# AVAILABLE DATA
┌──
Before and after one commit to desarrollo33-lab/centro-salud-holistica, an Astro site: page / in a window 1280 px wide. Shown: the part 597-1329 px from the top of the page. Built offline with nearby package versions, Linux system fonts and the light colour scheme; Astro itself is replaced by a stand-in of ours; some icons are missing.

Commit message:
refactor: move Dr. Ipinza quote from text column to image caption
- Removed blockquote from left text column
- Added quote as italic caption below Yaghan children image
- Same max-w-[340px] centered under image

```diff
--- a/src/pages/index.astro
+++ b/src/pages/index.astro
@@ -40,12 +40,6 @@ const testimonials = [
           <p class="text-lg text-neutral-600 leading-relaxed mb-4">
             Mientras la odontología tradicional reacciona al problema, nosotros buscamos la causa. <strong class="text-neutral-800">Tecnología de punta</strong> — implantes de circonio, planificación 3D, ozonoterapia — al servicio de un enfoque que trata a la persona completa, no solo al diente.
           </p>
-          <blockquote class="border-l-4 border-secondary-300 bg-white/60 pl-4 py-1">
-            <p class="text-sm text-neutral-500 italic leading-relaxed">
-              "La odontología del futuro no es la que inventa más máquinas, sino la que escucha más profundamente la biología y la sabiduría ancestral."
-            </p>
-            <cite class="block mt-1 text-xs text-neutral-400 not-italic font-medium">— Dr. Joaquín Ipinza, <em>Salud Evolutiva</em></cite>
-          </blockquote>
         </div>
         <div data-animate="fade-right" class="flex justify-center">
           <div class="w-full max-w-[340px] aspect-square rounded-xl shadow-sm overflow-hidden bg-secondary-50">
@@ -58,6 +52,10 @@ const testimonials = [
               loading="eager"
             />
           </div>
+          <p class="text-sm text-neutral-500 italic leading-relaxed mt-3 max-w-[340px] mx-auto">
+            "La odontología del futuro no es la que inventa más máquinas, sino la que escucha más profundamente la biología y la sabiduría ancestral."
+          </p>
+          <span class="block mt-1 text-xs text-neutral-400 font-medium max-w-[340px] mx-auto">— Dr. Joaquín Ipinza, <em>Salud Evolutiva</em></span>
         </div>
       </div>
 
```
└──
# WORK TO COMPLETE
Give a verbatim copy of the material above.

# RESULT OF THIS EXERCISE
Before and after one commit to desarrollo33-lab/centro-salud-holistica, an Astro site: page / in a window 1280 px wide. Shown: the part 597-1329 px from the top of the page. Built offline with nearby package versions, Linux system fonts and the light colour scheme; Astro itself is replaced by a stand-in of ours; some icons are missing.

Commit message:
refactor: move Dr. Ipinza quote from text column to image caption
- Removed blockquote from left text column
- Added quote as italic caption below Yaghan children image
- Same max-w-[340px] centered under image

```diff
--- a/src/pages/index.astro
+++ b/src/pages/index.astro
@@ -40,12 +40,6 @@ const testimonials = [
           <p class="text-lg text-neutral-600 leading-relaxed mb-4">
             Mientras la odontología tradicional reacciona al problema, nosotros buscamos la causa. <strong class="text-neutral-800">Tecnología de punta</strong> — implantes de circonio, planificación 3D, ozonoterapia — al servicio de un enfoque que trata a la persona completa, no solo al diente.
           </p>
-          <blockquote class="border-l-4 border-secondary-300 bg-white/60 pl-4 py-1">
-            <p class="text-sm text-neutral-500 italic leading-relaxed">
-              "La odontología del futuro no es la que inventa más máquinas, sino la que escucha más profundamente la biología y la sabiduría ancestral."
-            </p>
-            <cite class="block mt-1 text-xs text-neutral-400 not-italic font-medium">— Dr. Joaquín Ipinza, <em>Salud Evolutiva</em></cite>
-          </blockquote>
         </div>
         <div data-animate="fade-right" class="flex justify-center">
           <div class="w-full max-w-[340px] aspect-square rounded-xl shadow-sm overflow-hidden bg-secondary-50">
@@ -58,6 +52,10 @@ const testimonials = [
               loading="eager"
             />
           </div>
+          <p class="text-sm text-neutral-500 italic leading-relaxed mt-3 max-w-[340px] mx-auto">
+            "La odontología del futuro no es la que inventa más máquinas, sino la que escucha más profundamente la biología y la sabiduría ancestral."
+          </p>
+          <span class="block mt-1 text-xs text-neutral-400 font-medium max-w-[340px] mx-auto">— Dr. Joaquín Ipinza, <em>Salud Evolutiva</em></span>
         </div>
       </div>
 
```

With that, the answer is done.